Europe currently has a population of 740 million people and is divided into four times zones from east to west. From a geographical point of view, Europe forms a subcontinent with Asia and is the world's second smallest continent after Australia - but it has plenty to offer. In contrast to most other continents, Europe is characterised mostly by its people's individual character. About 50 countries share the continent and nearly each of these nations has its own nature and history. The snowy areas of Iceland in the far north, Great Britain as Europe's greatest island or the gigantic Pyrenees between Spain and France only form a small part of the continent. It is equally difficult to generalise Europe's climate. While Lapland in Norway has arctic temperatures almost all year, the south of Spain sweats under the Mediterranean sun. Central Europe is mostly dominated by temperate climate.

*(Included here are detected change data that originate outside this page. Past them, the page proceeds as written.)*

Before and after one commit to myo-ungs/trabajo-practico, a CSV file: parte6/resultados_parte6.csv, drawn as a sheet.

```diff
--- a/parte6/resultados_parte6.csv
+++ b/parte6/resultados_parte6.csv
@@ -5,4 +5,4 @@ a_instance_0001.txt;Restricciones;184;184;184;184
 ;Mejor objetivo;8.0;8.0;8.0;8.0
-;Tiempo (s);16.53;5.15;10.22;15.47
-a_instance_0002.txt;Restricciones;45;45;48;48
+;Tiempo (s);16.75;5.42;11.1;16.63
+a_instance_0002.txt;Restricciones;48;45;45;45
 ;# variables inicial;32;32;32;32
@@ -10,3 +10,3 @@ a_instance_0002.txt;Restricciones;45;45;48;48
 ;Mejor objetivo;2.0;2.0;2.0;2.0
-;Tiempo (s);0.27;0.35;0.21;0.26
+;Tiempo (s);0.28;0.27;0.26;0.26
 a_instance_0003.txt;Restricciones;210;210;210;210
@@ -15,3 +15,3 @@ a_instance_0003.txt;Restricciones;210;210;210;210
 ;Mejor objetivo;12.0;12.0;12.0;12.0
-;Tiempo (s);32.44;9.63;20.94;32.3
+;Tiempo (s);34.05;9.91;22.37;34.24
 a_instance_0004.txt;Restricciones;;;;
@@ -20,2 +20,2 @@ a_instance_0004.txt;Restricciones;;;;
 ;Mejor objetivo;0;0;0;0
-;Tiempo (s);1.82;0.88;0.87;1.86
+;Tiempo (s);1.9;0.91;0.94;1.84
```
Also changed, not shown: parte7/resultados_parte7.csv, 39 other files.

Europe's vegetation is as comprehensive as its nations. In Northern Europe you mostly find an arctic and boreal flora. Magical phenomena are the Norwegian fjords, which were formed by wandering glacier snouts thousands of years ago. Especially Central but also Southern Europe are characterised by a breathtaking alpine landscape. The Pyrenees between France and Spain, the Swiss Alps or Italy's Apennines are some of the continent's highest mountain ranges. Central and East Europe are covered in infinitely vast mixed and broadleaf forests, which are home to wild bears, wolves and different species of deer. But Europe does not only consist of mainland. Both in the north and in the south travellers face impressive islands. Greece's and Spain's thriving Mediterranean islands are especially popular and you can find whales and different species of dolphins in the warm waters.
Europe's typical character is most of all reflected in each country's culture. The cool North European countries like Norway, Sweden or Finland do not compare with the Mediterranean atmosphere of Italy, Portugal or Greece, and in the same way, the Central European industrial nations such as England, France or Germany do not have much in common with the East European character of countries like Slovenia, Romania or the Ukraine. Greece and Italy are still distinguished by their ancient past and their classic pillar architecture. France is most of all known for its superb cuisine, its excellent taste in fashion and its architectural accomplishments such as the Eiffel Tower. The Austrians preserve their Viennese tea culture, the Britons cherish their monarchy and in Germany industry and economy are still treated with diligence and accuracy. Europe generally has a number of globally significant commercial capitals which are of interest to tourists as well. Examples are not only London, Paris, Berlin and Milan but also Lisbon, Stockholm or Moscow. Special about the European countries is their age. Since most of the cultural regions have existed for hundreds - if not thousands - of years, numerous cultural treasures developed and could be preserved to the present day. Its long history entails an enormous variety of art, music and architecture - to discover all of it is a life's work.
Europe's appeal lies in its past and in its countries' diversity. Those who want to have experienced Europe, have to walk the winding alleys of medieval towns to feel the special spirit of these historically grown places. This union of approachable history and lively modernism is worldwide unique. Many European capitals and metropolises are worth a city trip. And lovers of nature will also get their money's worth. You can easily explore Europe by car, plane or train. A special way of getting to know the continent is taking a ship along one of the longest rivers, Danube. Starting in the German Black Forest, you cross ten European countries until the trip ends in the Black Sea in the Ukraine. Europe is also a must for activity holidays. You can ski in the Alps, cycle on European bike routes and dive in the Mediterranean Sea.
About 90 percent of the European languages originate from Indo-Germanic. In most countries English is taught at school, so that tourists are well served by knowing this language. While Russian is often spoken besides the official language by people in eastern Europe, Spanish and French are more commonly known in the south. Even though the Euro is the official currency in the Eurozone, many of the European countries kept their own currency, for example England. The entry requirements depend on the respective country. Members of the EU can travel without any entry requirements within most European countries.